- Instructions for the task
Only lines holding the word "origin" are wanted. Copy them from the listing below.

- Record set

- Opening Delimiter -

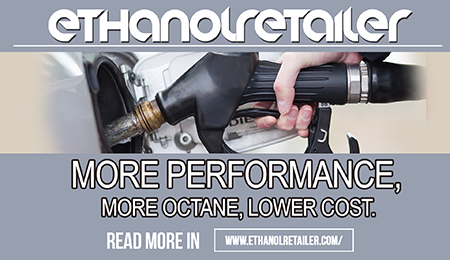
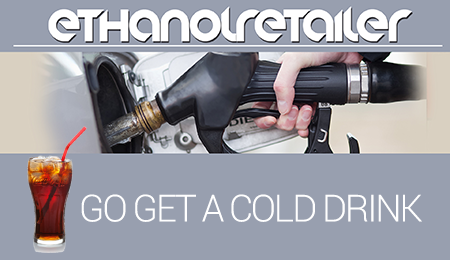
edu 2

Changed region(s): [[0.0622, 0.5538, 0.9333, 0.9846], [0.1556, 0.4923, 0.1867, 0.5538]]

diff --git a/_source/gas-stations.html b/_source/gas-stations.html
@@ -238,14 +238,14 @@
             </div>
             <div class="col-md-1"></div>
             <div class="col-md-5"> 
-            	<img  src="../_images/cats/gas02.png" class="img-responsive img-shadow" >
+            	<img  src="../_images/cats/facebooktwitter.png" class="img-responsive img-shadow" >
             </div>
             
         </div> 
     	<hr> 
         <div class="row dnt3-text-menu" id="item3"> 
         	<div class="col-md-5"> 
-            	<img  src="../_images/cats/gas03.png" class="img-responsive img-shadow" >
+            	<img  src="../_images/cats/gas04.png" class="img-responsive img-shadow" >
             </div>
             <div class="col-md-1"></div>
             <div class="col-md-6"> 
@@ -258,18 +258,21 @@
         <div class="row dnt3-text-menu" id="item4"> 
         	<div class="col-md-6"> 
             	<h4>Answer Questions</h4>
-                <p>As your customers stand in the line at your gas station, there are only so many items they can see from their position in front of the counter. For example, beer is one that they can’t view if they don’t walk to the cooler themselves. That customer may not even know what different kinds of beverages your convenience store has when they first step inside. But, with your new digital signage, an icy cold drink on the huge, attractive display will make their thirsty palate crave one!</p>
+                <p>As your customers stand in the line at your gas station, there are only so many items they can see from their position in front of the counter.
+                    For example, a cold drink is one that they can’t view if they don’t walk to the cooler themselves.
+                    That customer may not even know what different kinds of beverages your convenience store has when they first step inside.
+                    But, with your new digital signage, an icy cold drink on the huge, attractive display will make their thirsty palate crave one!</p>
             </div>
             <div class="col-md-1"></div>
             <div class="col-md-5"> 
-            	<img  src="../_images/cats/gas04.png" class="img-responsive img-shadow" >
+            	<img  src="../_images/cats/gas03.png" class="img-responsive img-shadow" >
             </div>
             
         </div> 
     	<hr>
         <div class="row dnt3-text-menu" id="item5"> 
         	<div class="col-md-5"> 
-            	<img  src="../_images/cats/gas05.png" class="img-responsive img-shadow" >
+            	<img  src="../_images/cats/navigate.png" class="img-responsive img-shadow" >
             </div>
             <div class="col-md-1"></div>
             <div class="col-md-6"> 

diff --git a/_source/supermarkets.html b/_source/supermarkets.html
@@ -219,7 +219,7 @@
     
     	<div class="row dnt3-text-menu" id="item1"> 
         	<div class="col-md-5"> 
-            	<img  src="../_images/dt-menu1.jpg" class="img-responsive img-shadow" >
+            	<img  src="../_images/cats/super001.png" class="img-responsive img-shadow" >
             </div>
             <div class="col-md-1"></div>
             <div class="col-md-6"> 
@@ -238,14 +238,14 @@
             </div>
             <div class="col-md-1"></div>
             <div class="col-md-5"> 
-            	<img  src="../_images/dt-menu2.jpg" class="img-responsive img-shadow" >
+            	<img  src="../_images/cats/super002.png" class="img-responsive img-shadow" >
             </div>
             
         </div> 
     	<hr> 
         <div class="row dnt3-text-menu" id="item3"> 
         	<div class="col-md-5"> 
-            	<img  src="../_images/dt-menu3.jpg" class="img-responsive img-shadow" >
+            	<img  src="../_images/cats/weather01.png" class="img-responsive img-shadow" >
             </div>
             <div class="col-md-1"></div>
             <div class="col-md-6"> 
@@ -263,14 +263,14 @@
             </div>
             <div class="col-md-1"></div>
             <div class="col-md-5"> 
-            	<img  src="../_images/dt-menu4.jpg" class="img-responsive img-shadow" >
+            	<img  src="../_images/cats/super003.png" class="img-responsive img-shadow" >
             </div>
             
         </div> 
     	<hr>
         <div class="row dnt3-text-menu" id="item5"> 
         	<div class="col-md-5"> 
-            	<img  src="../_images/dt-menu5.jpg" class="img-responsive img-shadow" >
+            	<img  src="../_images/cats/super004.png" class="img-responsive img-shadow" >
             </div>
             <div class="col-md-1"></div>
             <div class="col-md-6"> 

diff --git a/_source/technology-menu.html b/_source/technology-menu.html
@@ -219,7 +219,7 @@
     
     	<div class="row dnt3-text-menu" id="item1"> 
         	<div class="col-md-5"> 
-            	<img  src="../_images/dt-menu1.jpg" class="img-responsive img-shadow" >
+            	<img  src="../_images/cats/tech02.png" class="img-responsive img-shadow" >
             </div>
             <div class="col-md-1"></div>
             <div class="col-md-6"> 
@@ -238,14 +238,14 @@
             </div>
             <div class="col-md-1"></div>
             <div class="col-md-5"> 
-            	<img  src="../_images/dt-menu2.jpg" class="img-responsive img-shadow" >
+            	<img  src="../_images/cats/tech03.png" class="img-responsive img-shadow" >
             </div>
             
         </div> 
     	<hr> 
         <div class="row dnt3-text-menu" id="item3"> 
         	<div class="col-md-5"> 
-            	<img  src="../_images/dt-menu3.jpg" class="img-responsive img-shadow" >
+            	<img  src="../_images/cats/tech01.png" class="img-responsive img-shadow" >
             </div>
             <div class="col-md-1"></div>
             <div class="col-md-6"> 
@@ -262,14 +262,14 @@
             </div>
             <div class="col-md-1"></div>
             <div class="col-md-5"> 
-            	<img  src="../_images/dt-menu4.jpg" class="img-responsive img-shadow" >
+            	<img  src="../_images/cats/tech04.png" class="img-responsive img-shadow" >
             </div>
             
         </div> 
     	<hr>
         <div class="row dnt3-text-menu" id="item5"> 
         	<div class="col-md-5"> 
-            	<img  src="../_images/dt-menu5.jpg" class="img-responsive img-shadow" >
+            	<img  src="../_images/cats/tech05.png" class="img-responsive img-shadow" >
             </div>
             <div class="col-md-1"></div>
             <div class="col-md-6"> 

diff --git a/_source/transportation.html b/_source/transportation.html
@@ -219,7 +219,7 @@
     
     	<div class="row dnt3-text-menu" id="item1"> 
         	<div class="col-md-5"> 
-            	<img  src="../_images/cats/automotive1.png" class="img-responsive img-shadow" >
+            	<img  src="../_images/cats/trans3.png" class="img-responsive img-shadow" >
             </div>
             <div class="col-md-1"></div>
             <div class="col-md-6"> 
@@ -238,14 +238,14 @@
             </div>
             <div class="col-md-1"></div>
             <div class="col-md-5"> 
-            	<img  src="../_images/cats/automotive2.png" class="img-responsive img-shadow" >
+            	<img  src="../_images/cats/trans6.png" class="img-responsive img-shadow" >
             </div>
             
         </div> 
     	<hr> 
         <div class="row dnt3-text-menu" id="item3"> 
         	<div class="col-md-5"> 
-            	<img  src="../_images/cats/automotive3.png" class="img-responsive img-shadow" >
+            	<img  src="../_images/cats/trans4.png" class="img-responsive img-shadow" >
             </div>
             <div class="col-md-1"></div>
             <div class="col-md-6"> 
@@ -269,7 +269,7 @@
     	<hr>
         <div class="row dnt3-text-menu" id="item5"> 
         	<div class="col-md-5"> 
-            	<img  src="../_images/dt-menu5.jpg" class="img-responsive img-shadow" >
+            	<img  src="../_images/cats/tran8.png" class="img-responsive img-shadow" >
             </div>
             <div class="col-md-1"></div>
             <div class="col-md-6"> 

diff --git a/_source/retail.html b/_source/retail.html
@@ -219,7 +219,7 @@
     
     	<div class="row dnt3-text-menu" id="item1"> 
         	<div class="col-md-5"> 
-            	<img  src="../_images/cats/retail1.png" class="img-responsive img-shadow" >
+            	<img  src="../_images/cats/social1.png" class="img-responsive img-shadow" >
             </div>
             <div class="col-md-1"></div>
             <div class="col-md-6"> 
@@ -238,14 +238,14 @@
             </div>
             <div class="col-md-1"></div>
             <div class="col-md-5"> 
-            	<img  src="../_images/dt-menu2.jpg" class="img-responsive img-shadow" >
+            	<img  src="../_images/cats/sports.png" class="img-responsive img-shadow" >
             </div>
             
         </div> 
     	<hr> 
         <div class="row dnt3-text-menu" id="item3"> 
         	<div class="col-md-5"> 
-            	<img  src="../_images/dt-menu3.jpg" class="img-responsive img-shadow" >
+            	<img  src="../_images/cats/retal01.png" class="img-responsive img-shadow" >
             </div>
             <div class="col-md-1"></div>
             <div class="col-md-6"> 
@@ -262,7 +262,7 @@
             </div>
             <div class="col-md-1"></div>
             <div class="col-md-5"> 
-            	<img  src="../_images/dt-menu4.jpg" class="img-responsive img-shadow" >
+            	<img  src="../_images/cats/retail4.png" class="img-responsive img-shadow" >
             </div>
             
         </div> 

diff --git a/_source/financial-institutions.html b/_source/financial-institutions.html
@@ -238,7 +238,7 @@
             </div>
             <div class="col-md-1"></div>
             <div class="col-md-5"> 
-            	<img  src="../_images/cats/financ02.png" class="img-responsive img-shadow" >
+            	<img  src="../_images/cats/finance04.png" class="img-responsive img-shadow" >
             </div>
             
         </div> 
@@ -262,14 +262,14 @@
             </div>
             <div class="col-md-1"></div>
             <div class="col-md-5"> 
-            	<img  src="../_images/cats/finance04.png" class="img-responsive img-shadow" >
+            	<img  src="../_images/cats/finance05.png" class="img-responsive img-shadow" >
             </div>
             
         </div> 
     	<hr>
         <div class="row dnt3-text-menu" id="item5"> 
         	<div class="col-md-5"> 
-            	<img  src="../_images/cats/financ05.png" class="img-responsive img-shadow" >
+            	<img  src="../_images/cats/finance07.png" class="img-responsive img-shadow" >
             </div>
             <div class="col-md-1"></div>
             <div class="col-md-6"> 

diff --git a/_source/hospitality.html b/_source/hospitality.html
@@ -246,7 +246,7 @@
     	<hr> 
         <div class="row dnt3-text-menu" id="item3"> 
         	<div class="col-md-5"> 
-            	<img  src="../_images/dt-menu3.jpg" class="img-responsive img-shadow" >
+            	<img  src="../_images/cats/instagram.png" class="img-responsive img-shadow" >
             </div>
             <div class="col-md-1"></div>
             <div class="col-md-6"> 

diff --git a/_source/healthcare.html b/_source/healthcare.html
@@ -261,7 +261,7 @@
             </div>
             <div class="col-md-1"></div>
             <div class="col-md-5"> 
-            	<img  src="../_images/cats/Health01.png" class="img-responsive img-shadow" >
+            	<img  src="../_images/cats/weather01.png" class="img-responsive img-shadow" >
             </div>
             
         </div> 
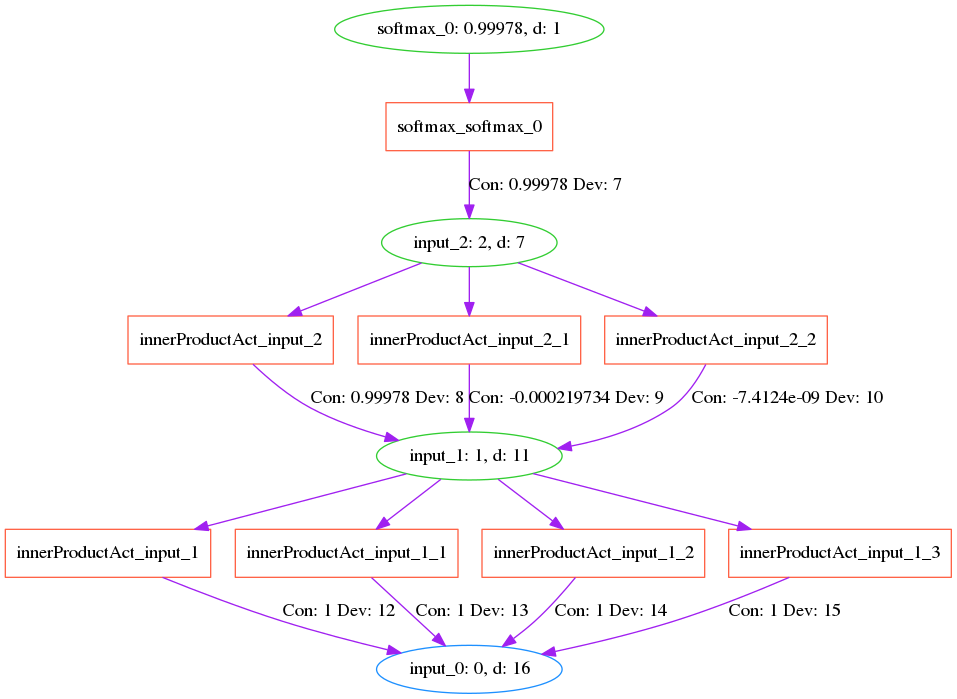
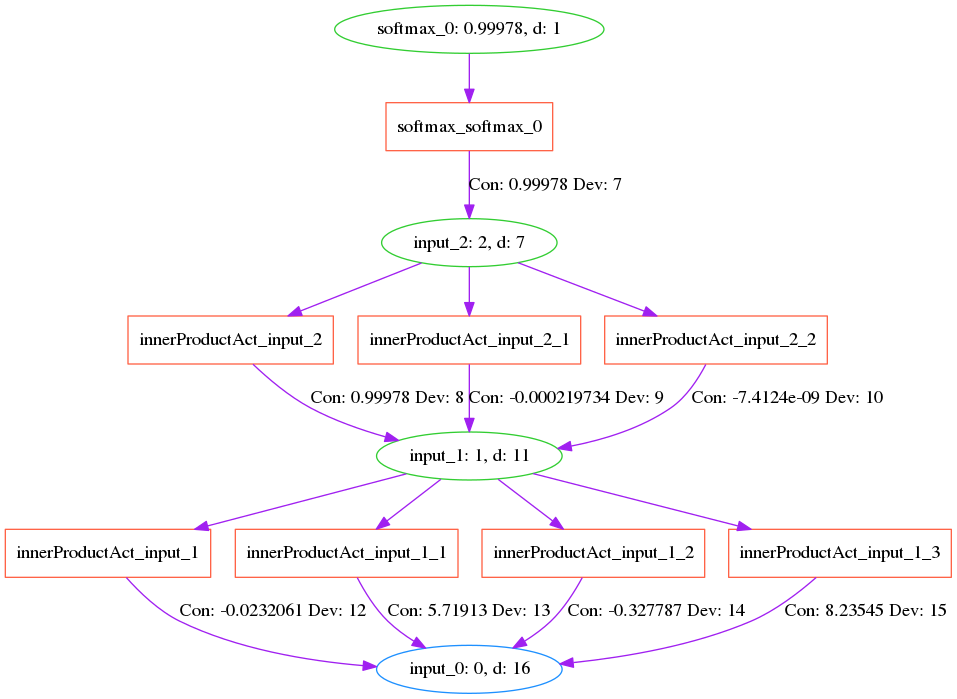
figures

Changed region(s): [[0.1818, 0.8412, 0.9697, 0.9614]]

diff --git a/drawMLP.py b/drawMLP.py
@@ -11,11 +11,12 @@ def drawMaintenanceQuery():
   gs = gridspec.GridSpec(1, 2, width_ratios=[4.4, 3.6])
   # ax1 = fig.add_subplot(1, 2, 1)
   ax1 = plt.subplot(gs[0])
-  xList = ["1", "2", "3", "4", "5", "6", "7", "8", "9", "10"]
-  origin = [0.063348, 0.142561, 0.209507, 0.273852, 0.348826, 0.419871, 0.484845, 0.553744, 0.621982, 0.690081 ]
-  maintenance_fine = [0.424083, 0.887966, 1.31785, 1.81795, 2.24077, 2.64885, 3.07401, 3.68914, 4.05341, 4.39845 ]
-  query_fine = [0.0011376, 0.0014631, 0.00197892, 0.00302829, 0.00391794, 0.00522415, 0.00588835, 0.00659315, 0.00801068, 0.00910626,]
-  query_fine = np.array(query_fine)*1000
+  # xList = ["1", "2", "3", "4", "5", "6", "7", "8", "9", "10"]
+  xList = ["1", "2", "3", "4", "5"]
+  origin = [0.000687, 0.0101, 0.018671, 0.028236, 0.038523]
+  maintenance_fine = [0.006961, 0.054,  0.101907, 0.152218, 0.197581]
+  query_fine = [0.006967, 0.04, 0.08362,  0.124492, 0.165602]
+  # query_fine = np.array(query_fine)*1000
   # maintenance_coarse = [0.206752, 0.476931, 0.766481, 0.98802, 1.23495, 1.54035, 1.76545, 1.99586, 2.22024, 2.41902]
   # query_coarse = [0.000264171, 0.000294356, 0.000330009, 0.000365438, 0.0003871, 0.000420653, 0.000438427, 0.000464096, 0.000474362, 0.000492065]
   # query_coarse = np.array(query_coarse)*1000
@@ -41,7 +42,7 @@ def drawMaintenanceQuery():
   ax1.set_xticklabels(xList, fontsize=fs2)
   ax1.tick_params(axis="y", which="both", labelsize=fs2)
   ax1.tick_params(axis="y", which="both", labelsize=fs2)
-  ax2.set_ylabel('Backward trace time (ms)', fontsize=fs1)
+  ax2.set_ylabel('Backward trace time (s)', fontsize=fs1)
   ax2.set_yscale("linear")
   ax2.set_xlabel('Number of layers\n(b)', fontsize=fs1)
   ax2.set_xticks(x)
@@ -57,12 +58,12 @@ def drawMaintenanceQuery():
   ax1.legend(fontsize=fs2)
   ax2.legend(fontsize=fs2)
   plt.tight_layout()
-  plt.savefig("./data/credit-score/images/mlp_pxai_maintain_query.pdf")
+  plt.savefig("./data/credit-score/images/mlp_pxai_maintain_query.png")
 
 
 def overallComparison2():
   # mlp = [95, 121*2, 131*3, 146*4, 154*5, 175*6, 187*7, 211*8, 229*9, 269*10]
-  mlp = [15, 18*2, 27*3, 33*4, 36*5, 44*6, 56*7, 68*8, 79*9, 90*10]
+  mlp = [ 0.000687*46*2, 0.01*46*2,  0.019637*46*2, 0.028236*92, 0.038523*92, 0.049059*92]
   mlp = np.array(mlp)
   
   fig = plt.figure(figsize=(13, 5.5))
@@ -71,7 +72,8 @@ def overallComparison2():
   ax = plt.subplot(gs[0])
   ax1 = plt.subplot(gs[1])
 
-  xList = ["1", "2", "3", "4", "5", "6", "7", "8", "9", "10"]
+  # xList = ["1", "2", "3", "4", "5", "6", "7", "8", "9", "10"]
+  xList = ["1", "2", "3", "4", "5"]
   w = 0.3
   lw = 2
   x = np.arange(len(xList))
@@ -81,10 +83,10 @@ def overallComparison2():
   # approx_times = [0.00547228, 0.00469242, 0.00479458, 0.00544853, 0.00569537, 0.00629687, 0.00644849, 0.00663826, 0.00715675, 0.00755559, ]
   # ax1.bar(x-w/2, approx_times, w, color="tab:purple", label="Subset search", edgecolor="black", linewidth=lw, hatch='x', alpha=0.7)
 
-  approx_time_prune = [0.185705, 0.51779, 0.806564, 2.33705, 5.34172, 6.78155, 7.9102, 10.6765, 18.6857, 20.195,]
+  approx_time_prune = [0.766496, 14.23, 23.9478, 39.2783, 45.4645, 57.0926]
   ax1.bar(x, approx_time_prune, 0.5, color="tab:green", label="Prune", edgecolor="black", linewidth=lw, hatch='-', alpha=0.7)
 
-  influ_times = [0.000374841, 0.00072196, 0.00117098, 0.00237264, 0.00352312, 0.00645057, 0.00869729, 0.0106812, 0.0140727, 0.0173866, ]
+  influ_times = [0.001396*46*2, 0.012*46*2, 0.022598*92, 0.03339*92, 0.044629*92, 0.055715*92]
   ax.bar(x-0.5*w, influ_times, w, label='ICE on PXAI PROV graph', color="tab:orange", hatch='.', edgecolor="black", linewidth=lw, alpha=0.7)
 
   # counter_times = [0.04, 0.1, 0.2, 0.45, 1, 1.9, 2.3, 3, 5.5, 9.061]
@@ -94,7 +96,7 @@ def overallComparison2():
   # ax.bar(x, influ_times_approx, w, label="ICE on approx subgraph (subset search)", color="tab:purple", hatch='x', edgecolor="black", linewidth=lw, alpha=0.7)
 
 
-  influ_time_approx_prune = [0.000206327, 0.000346406, 0.000472525, 0.00107084, 0.00167829, 0.00235278, 0.00330923, 0.00407384, 0.00548656, 0.00631705,]
+  influ_time_approx_prune = [0.001297*46*2, 0.003*46*2,  0.017573*92, 0.024968*92, 0.043729*92, ]
   ax.bar(x+0.5*w, influ_time_approx_prune, w, label="ICE on approx subgraph (prune)", color="tab:green", hatch='-', edgecolor="black", linewidth=lw, alpha=0.7)
 
   # counter_times_approx = [4, 8, 12, 15, 24, 50, 56, 85, 100, 123]
@@ -109,16 +111,16 @@ def overallComparison2():
   ax.set_xlabel('Number of layers\n (a)', fontsize=fs1)
   ax1.set_ylabel('Running time of approx search (s)', fontsize=fs1)
   ax1.set_xlabel('Number of layers\n (b)', fontsize=fs1)
-  ax.set_yscale("log")
-  ax1.set_yscale("log")
+  # ax.set_yscale("log")
+  # ax1.set_yscale("log")
   ax.set_xticks(x)
   ax.set_xticklabels(xList, fontsize=fs2)
-  ax.set_yticks([0.001, 0.01, 0.1, 1, 10, 100, 1000])
-  ax.set_yticklabels(["1e-3","1e-2","1e-1","1","10","1e2", "1e3"], fontsize=fs2)
+  # ax.set_yticks([0.001, 0.01, 0.1, 1, 10, 100, 1000])
+  # ax.set_yticklabels(["1e-3","1e-2","1e-1","1","10","1e2", "1e3"], fontsize=fs2)
   ax1.set_xticks(x)
   ax1.set_xticklabels(xList, fontsize=fs2)
-  ax1.set_yticks([0.01, 0.1, 1, 10])
-  ax1.set_yticklabels(["1e-2","1e-1", "1", "10"], fontsize=fs2)
+  # ax1.set_yticks([0.01, 0.1, 1, 10])
+  # ax1.set_yticklabels(["1e-2","1e-1", "1", "10"], fontsize=fs2)
   ax.tick_params(axis="y", which="both", labelsize=fs2)
   ax1.tick_params(axis="y", which="both", labelsize=fs2)
   # fig.legend(fontsize=26, ncol=1, loc='upper center', bbox_to_anchor=(0.7,0.76),fancybox=True)
@@ -127,7 +129,7 @@ def overallComparison2():
   ax.grid(axis='y')
   ax1.grid(axis='y')
   plt.tight_layout()
-  plt.savefig("./data/credit-score/images/mlp_pxai_approx_ice.pdf")
+  plt.savefig("./data/credit-score/images/mlp_pxai_approx_ice.png")
 
 if __name__=="__main__":
   drawMaintenanceQuery()

diff --git a/src/CProvGraph.cpp b/src/CProvGraph.cpp
@@ -290,17 +290,26 @@ void CProvGraph::DFSComputeContribution(vertex_t s, std::unordered_set<std::stri
           }
         }
         if (all_visited) {
-          auxilary_data.push_back(std::vector<double> (auxilary_data[int(g[v].value)].size(), 1.0));
+          auxilary_data.push_back(std::vector<double> (auxilary_data[int(g[v].value)].size(), 0.0));
           int pos = auxilary_data.size()-1;
           for (int i=0; i<auxilary_data[pos].size(); i++) {
             float previous_input = auxilary_data[g[v].value][i];
             adjacency_tier ai_vv, ai_vv_end;
             boost::tie(ai_vv, ai_vv_end) = boost::adjacent_vertices(s, g);
+            auxilary_data[g[v].value][i] = 0;
             for (; ai_vv!=ai_vv_end; ai_vv++) {
-              vertex_t v_operator = * ai_vv;
-              
+              float new_output = std::inner_product(begin(auxilary_data[g[v].value]), end(auxilary_data[g[v].value]), begin(g[* ai_vv].weights), 0.0);
+              if (g[* ai_vv].params["act"]=="sigmoid") 
+                float new_output = utils::sigmoid(new_output);
+              float previous_output = auxilary_data[g[s].value][std::stoi(g[* ai_vv].params["node_num"])];
+              auxilary_data[pos][i] += (previous_output - new_output) * auxilary_data[g[s].contribution][std::stoi(g[*ai_vv].params["node_num"])] / auxilary_data[g[s].value].size();
+              // std::cout << new_output << " " << previous_output << "\n";
+              // auxilary_data[pos][i] += (previous_output - new_output);
             }
+            // std::cout << auxilary_data[pos][i] << " ";
+            auxilary_data[g[v].value][i] = previous_input;
           }
+          // std::cout << std::endl;
           g[v].contribution = pos;
           DFSComputeContribution(v, visited);
         }
@@ -613,7 +622,7 @@ CProvGraph CProvGraph::ApproximateSubGraphQueryPruneMLP(std::string& name, float
   
   int count = 0;
   // int step = edge_list.size()/15;
-  int step = std::max(1, int(edge_queue.size()/20));
+  int step = std::max(1, int(edge_queue.size()/30));
   std::cout << "number of edges: " << edge_queue.size() << ", prune step: " << step << std::endl;
   CProvGraph ret = *this;
   // for (edge_t e : edge_list) {

diff --git a/src/test/credit-score-mlp-test.cpp b/src/test/credit-score-mlp-test.cpp
@@ -134,12 +134,14 @@ int main(int argc, char *argv[]) {
   }
   
   //Destruction/Construction of a MLP object to show off saving and loading a trained model
-  MLP my_mlp(credit_score_mlp_weights);
+  
 
   int correct = 0;
-  samples = 1;
+  samples = 3;
   for (int j = 0; j < samples; ++j) {
     std::vector<double> guess;
+
+    MLP my_mlp(credit_score_mlp_weights);
 
     clock_t t1, t2;
     t1 = clock();
@@ -154,8 +156,11 @@ int main(int argc, char *argv[]) {
     // my_mlp.provG.saveGraph();
     std::cout << "With provenance: " << (t2-t1)*1.0/CLOCKS_PER_SEC << std::endl;
 
+    t1 = clock();
     std::string to_query = "softmax_0"; 
     cpg::CProvGraph query_output = my_mlp.provG.ProvenanceQuery(to_query);
+    t2 = clock();
+    std::cout << "Provenance query: " << (t2-t1)*1.0/CLOCKS_PER_SEC << std::endl;
     
     t1 = clock();
     std::cout << query_output.computeVariable(to_query) << std::endl;
@@ -163,7 +168,7 @@ int main(int argc, char *argv[]) {
     std::cout << "Provenance recompute time: " << (t2-t1)*1.0/CLOCKS_PER_SEC << std::endl;
 
     // query_output.computeDerivative(to_query);
-    query_output.saveGraph();
+    // query_output.saveGraph();
 
     // std::unordered_map<std::string, float> changedEDBs;
     // changedEDBs["input_0_2"] = changedEDBs["input_0_2"];
@@ -173,7 +178,7 @@ int main(int argc, char *argv[]) {
     // std::cout << "Recompute with changed EDBs time: " << (t2-t1)*1.0/CLOCKS_PER_SEC << std::endl;
 
     t1 = clock();
-    cpg::CProvGraph approx_output = query_output.ApproximateSubGraphQueryPruneMLP(to_query, 0.02, 0.01);
+    cpg::CProvGraph approx_output = query_output.ApproximateSubGraphQueryPruneMLP(to_query, 0.3, 0.01);
     t2 = clock();
     std::cout << "Approx prune time: " << (t2-t1)*1.0/CLOCKS_PER_SEC << std::endl;
 
@@ -187,7 +192,7 @@ int main(int argc, char *argv[]) {
     // t2 = clock();
     // std::cout << "Recompute with changed EDBs time: " << (t2-t1)*1.0/CLOCKS_PER_SEC << std::endl;
 
-    approx_output.saveGraph();
+    // approx_output.saveGraph();
 
   }
 

diff --git a/src/CProvGraph.h b/src/CProvGraph.h
@@ -114,8 +114,9 @@ struct my_node_writer {
   my_node_writer(Graph& g_) : g (g_) {};
   template <class Vertex>
   void operator()(std::ostream& out, Vertex v) {
-    if (g[v].vt==Input) 
+    if (g[v].vt==Input) {
       out << " [label=\"" << g[v].name << ": " << g[v].value << ", d: " << g[v].derivative << "\", shape=oval, color=dodgerblue]";
+    }
     else if (g[v].vt==Derived) 
       out << " [label=\"" << g[v].name << ": " << g[v].value << ", d: " << g[v].derivative << "\", shape=oval, color=limegreen]";
     else if (g[v].vt==Parameter)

- Closing Delimiter -

- Answer section
-  origin = [0.063348, 0.142561, 0.209507, 0.273852, 0.348826, 0.419871, 0.484845, 0.553744, 0.621982, 0.690081 ]
+  origin = [0.000687, 0.0101, 0.018671, 0.028236, 0.038523]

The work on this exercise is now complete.